Copenhagen summit

A wall of resistance from European Union governments and industry stands in the way of the efforts of Connie Hedegaard, the EU’s climate action commissioner, to secure a pledge from the 27-nation bloc to cut its greenhouse gas emissions by even more than it is already committed to doing.

Hedegaard contends that the EU can afford to set itself higher targets, because Europe’s recent recession – the worst in its history – reduced economic activity and so slashed the cost of meeting the goals set in 2008.  The EU’s basic target is a 20 per cent cut in emissions by 2020 from 1990 levels.  Hedegaard would like to raise the target to 30 per cent, thereby maintaining Europe’s self-image as the frontrunner in world efforts to tackle climate change. 

On Tuesday a numerically impressive delegation of Europeans will be in Washington for the first formal US-European Union summit since Barack Obama’s presidential inauguration last January.  Fredrik Reinfeldt, Sweden’s prime minister, will be there in his capacity as leader of the country that holds the EU’s rotating presidency.  So will Carl Bildt, Sweden’s foreign minister.  So will Javier Solana, the EU’s head of foreign policy.  So will Benita Ferrero-Waldner, the EU’s external affairs commissioner.  So will José Manuel Barroso, the Commission president – and from what I hear, a few other bigwigs are going along for the ride as well.

This is quite a turnout.  It would be nice to think it reflects an exceptionally warm and constructive relationship between the Obama administration and its EU allies.  But as a timely new report by the European Council on Foreign Relations points out, the real picture is less rosy.  “To Americans, these summits are all too typical of the European love of process over substance, and a European compulsion for everyone to crowd into the room regardless of efficiency,” write the authors, Nick Witney and Jeremy Shapiro. 

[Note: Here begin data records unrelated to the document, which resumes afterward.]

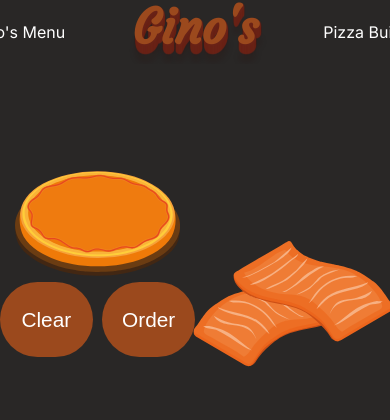
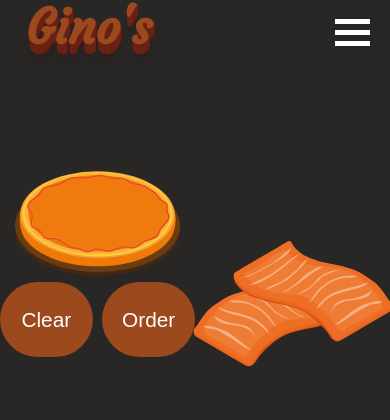
Before and after one commit to DhaWae/Pizzeria-website, a PHP site: page /builder.html in a window 390 px wide. Shown: the top 420 px of the page. Run offline with PHP 8.4, Linux system fonts and the light colour scheme.

Commit message:
Mobile navbar

```diff
--- a/builder.html
+++ b/builder.html
@@ -8,18 +8,30 @@
   <link rel="stylesheet" href="builder.css" />
   <link rel="stylesheet" href="styles.css" />
   <script src="builder.js" defer></script>
+  <script src="scripts.js" defer></script>
 </head>
 <body>
   <nav class="navbar">
+    <div class="mobile-logo nav-logo-shadows">Gino's</div>
     <ul>
-      <a onclick="loadAndScrollToElement('find-us')" id="find-us-btn"><li>Find Us</li></a>
+      <a href="index.html#find-us" id="find-us-btn"><li>Find Us</li></a>
       <span class="divider"></span>
       <a href="menu.html"><li>Gino's Menu</li></a>
       <a href="index.html#top"><li id="logo-nav" style="width: 200px;"><div id="nav-logo" class="nav-logo-shadows">Gino's</div></li></a>
-      <a href=""><li>Pizza Builder</li></a>
+      <a href="builder.html"><li>Pizza Builder</li></a>
       <span class="divider"></span>
-      <a onclick="loadAndScrollToElement('about-us')" id="about-us-btn"><li>About Us</li></a>
+      <a href="index.html#about-us" id="about-us-btn"><li>About Us</li></a>
     </ul>
+    <button class="hamburger">
+      <div class="bar"></div>
+    </button>
+  </nav>
+  <nav class="mobile-nav">
+    <div class="nav-links"></div>
+    <a href="index.html#find-us">Find Us</a>
+    <a href="menu.html">Gino's Menu</a>
+    <a href="builder.html">Pizza Builder</a>
+    <a href="index.html#about-us">About Us</a>
   </nav>
 
   <div class="builder-wrapper" id="top">
--- a/builder.js
+++ b/builder.js
@@ -14,7 +14,7 @@ function loadAndScrollToElement(id) {
     a.scrollToElement(`${id}`);
   }, true);
 
-  setTimeout(() => {  currentWindow.close() }, 10);
+  setTimeout(() => {  currentWindow.close() }, 1000);
 
   element = document.getElementById(`${id}`);
   element.scrollIntoView({ behavior: "smooth", block: "center", inline: "center" });
--- a/scripts.js
+++ b/scripts.js
@@ -10,7 +10,21 @@ window.onscroll = () => {
   nav.classList.toggle('scrolled', this.scrollY > 0);
 };
 
+window.onload = function () {
+  const menu_btn = document.querySelector('.hamburger');
+  const mobile_menu = document.querySelector('.mobile-nav');
 
+  menu_btn.addEventListener('click', function () {
+    menu_btn.classList.toggle('is-active');
+    mobile_menu.classList.toggle('is-active');
+  })
+
+  document.querySelectorAll(".mobile-nav a").forEach(n => n.
+    addEventListener("click", () => {
+        menu_btn.classList.remove("is-active");
+        mobile_menu.classList.remove("is-active");
+    }))
+}
 
 
 function scrollToElement(id) {
--- a/styles.css
+++ b/styles.css
@@ -710,3 +710,117 @@ footer {
 .three {
   grid-area: three;
 }
+
+.mobile-nav {
+  position: fixed;
+  display: flex;
+  align-items: center;
+  flex-direction: column;
+  left: 100%;
+  width: 100%;
+  z-index: 9822;
+  background-color: rgba(41, 39, 38, 0.7);
+  transition: 0.8s;
+  padding-top: 35px;
+}
+
+.mobile-nav.is-active{
+  left: 0;
+  display: flex;
+  flex-direction: column;
+}
+
+.mobile-nav a{
+  display: block;
+  width: 100%;
+  max-width: 300px;
+  text-align: center;
+  margin-bottom: 35px;
+  padding: 12px;
+  background-color: var(--secondary-color);
+  color:white;
+  text-decoration: none;
+  border-radius: 5px;
+  font-family: 'Inter';
+}
+
+
+
+.mobile-nav a:hover{
+  background-color: #9A6811;
+}
+
+.hamburger{
+  position: relative;
+  display: block;
+  width: 35px;
+  cursor: pointer;
+  margin-right: 9vw;
+
+  appearance: none;
+  background:none;
+  outline: none;
+  border: none;
+  margin: 0;
+
+}
+
+.hamburger .bar, .hamburger:after, .hamburger:before {
+  content: '';
+  display: block;
+  width: 100%;
+  height: 5px;
+  background-color: white;
+  margin: 6px 0px;
+  transition: 0.4s;
+}
+
+.hamburger.is-active:before{
+  transform: rotate(-45deg) translate(-8px, 6px);
+}
+.hamburger.is-active:after{
+  transform: rotate(45deg) translate(-9px, -8px);
+}
+.hamburger.is-active .bar{
+  opacity: 0;
+}
+
+.mobile-logo {
+  margin-right: auto;
+  align-self: center;
+  font-size: 3rem;
+  font-weight: bolder;
+  padding-left: 1rem;
+  padding-right: 1rem;
+  padding-bottom: 10px;
+  font-family: 'Courgette', cursive;
+  color: var(--secondary-color);
+  margin-left: 10px;
+}
+
+@media (min-width: 1024px) {
+  .mobile-nav{
+    display: none;
+  }
+
+  .hamburger{
+    display: none;
+  }
+
+  .mobile-logo {
+    display: none;
+
+  }
+}
+@media (max-width: 1024px){
+  .navbar ul{
+    display: none;
+  }
+  .navbar {
+    justify-content: flex-end;
+  }
+
+  .hamburger {
+    margin-right: 20px;
+  }
+}
```
Also changed, not shown: index.html (+14 -0 lines), menu.css (+8 -3 lines), menu.html (+13 -2 lines).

According to an opinion poll, more than half of Denmark’s population has little or no confidence that world leaders will strike an agreement on fighting climate change at December’s landmark United Nations summit in Copenhagen.  It is just a hunch, but I reckon one impulse behind this pessimism is the widespread European suspicion that China, which recently overtook the US as the world’s biggest greenhouse gas emitter, will play an unconstructive role at the talks.

What if this suspicion is unfounded?